At the invitation of the Cuban government, the New York Philharmonic had planned a visit to Havana, where the orchestra was to play two concerts scheduled between Oct. 30 and Nov. 2. In anticipation of accompanying the musicians, about 150 board members and donors had each pledged $10,000, which was to cover the cost of the trip. But the U.S. Treasury Department said it would deny permission to the patrons, reportedly because they were not performers.
But the decision seems rather arbitrary. After all, today the orchestra leaves on an eight-day Asian tour with a scheduled stop in Vietnam. Two years ago, I wrote an opinion piece endorsing the orchestra's visit to North Korea. So what sets Cuba apart?
Earlier this year, the Obama administration eased sanctions to Cuba -- limits on visits by Cuban-Americans to relatives and remittances of gifts and money -- signaling a change in direction of U.S.-Cuban policy. A visit by the New York Philharmonic, patrons included, would be a continuation of this trend.
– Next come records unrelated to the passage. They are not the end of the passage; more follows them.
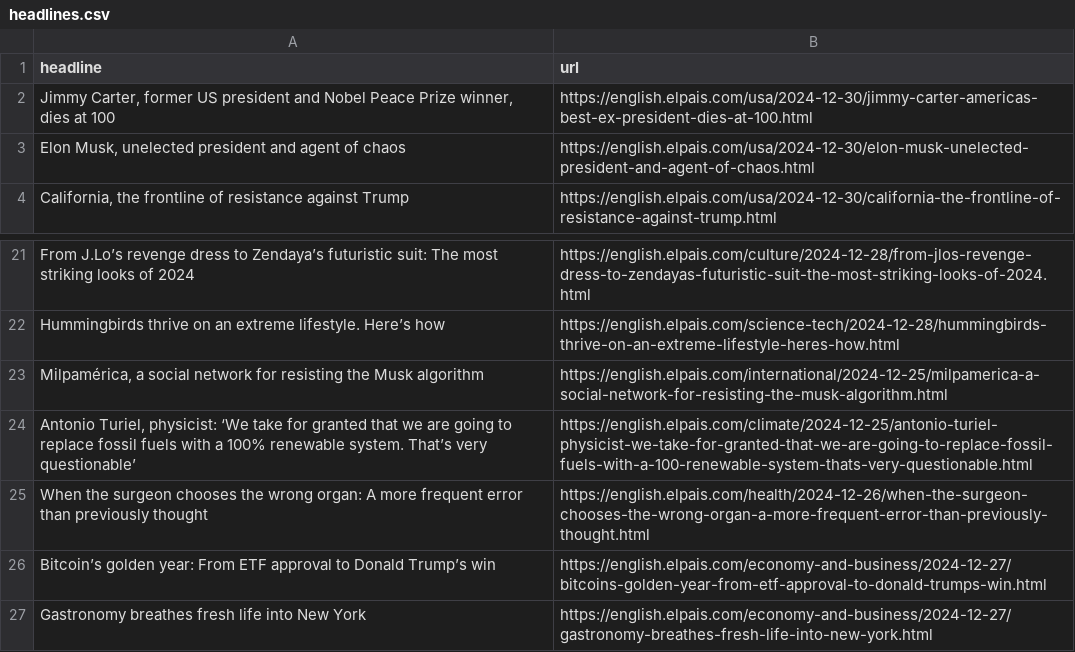
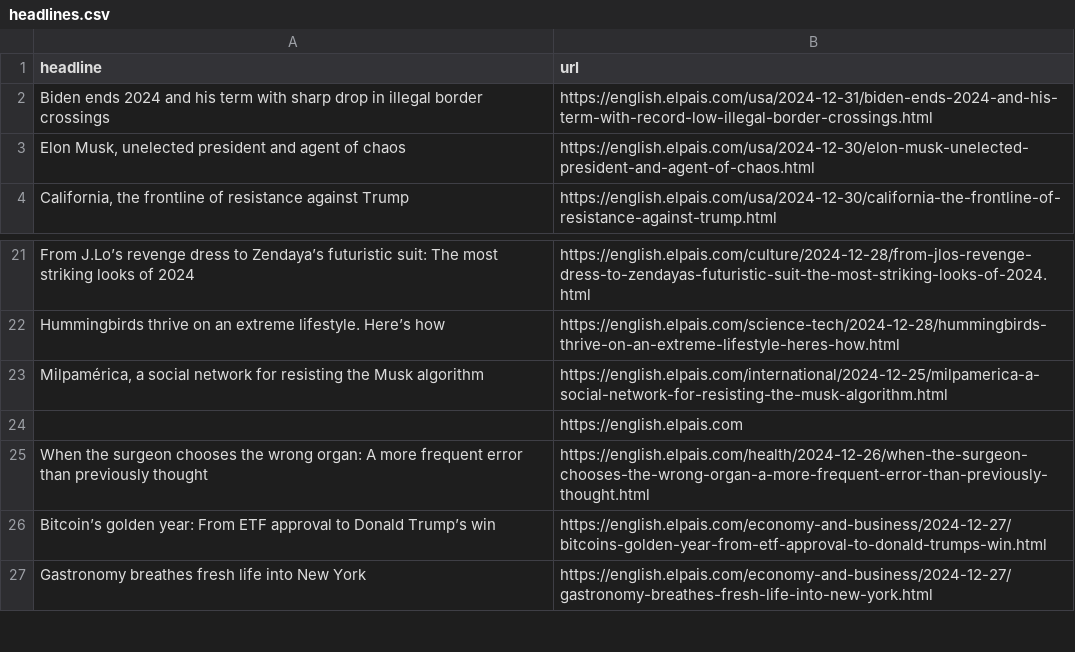
Before and after one commit to architmeta/lede-el-pasi-autoscraper, a CSV file: headlines.csv, drawn as a sheet; only a part is shown, gaps mark what is left out.

```diff
--- a/headlines.csv
+++ b/headlines.csv
@@ -1,3 +1,3 @@
 headline,url
-"Jimmy Carter, former US president and Nobel Peace Prize winner, dies at 100",https://english.elpais.com/usa/2024-12-30/jimmy-carter-americas-best-ex-president-dies-at-100.html
+Biden ends 2024 and his term with sharp drop in illegal border crossings,https://english.elpais.com/usa/2024-12-31/biden-ends-2024-and-his-term-with-record-low-illegal-border-crossings.html
 "Elon Musk, unelected president and agent of chaos",https://english.elpais.com/usa/2024-12-30/elon-musk-unelected-president-and-agent-of-chaos.html
@@ -23,3 +23,3 @@ Hummingbirds thrive on an extreme lifestyle. Here’s how,https://english.elpais
 "Milpamérica, a social network for resisting the Musk algorithm",https://english.elpais.com/international/2024-12-25/milpamerica-a-social-network-for-resisting-the-musk-algorithm.html
-"Antonio Turiel, physicist: ‘We take for granted that we are going to replace fossil fuels with a 100% renewable system. That’s very questionable’     ",https://english.elpais.com/climate/2024-12-25/antonio-turiel-physicist-we-take-for-granted-that-we-are-going-to-replace-fossil-fuels-with-a-100-renewable-system-thats-very-questionable.html
+,https://english.elpais.com
 When the surgeon chooses the wrong organ: A more frequent error than previously thought,https://english.elpais.com/health/2024-12-26/when-the-surgeon-chooses-the-wrong-organ-a-more-frequent-error-than-previously-thought.html
```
The patrons' funding is such an integral element to the musicians playing in Cuba that the U.S. Treasury Department should consider the act of donating money as 'performing.'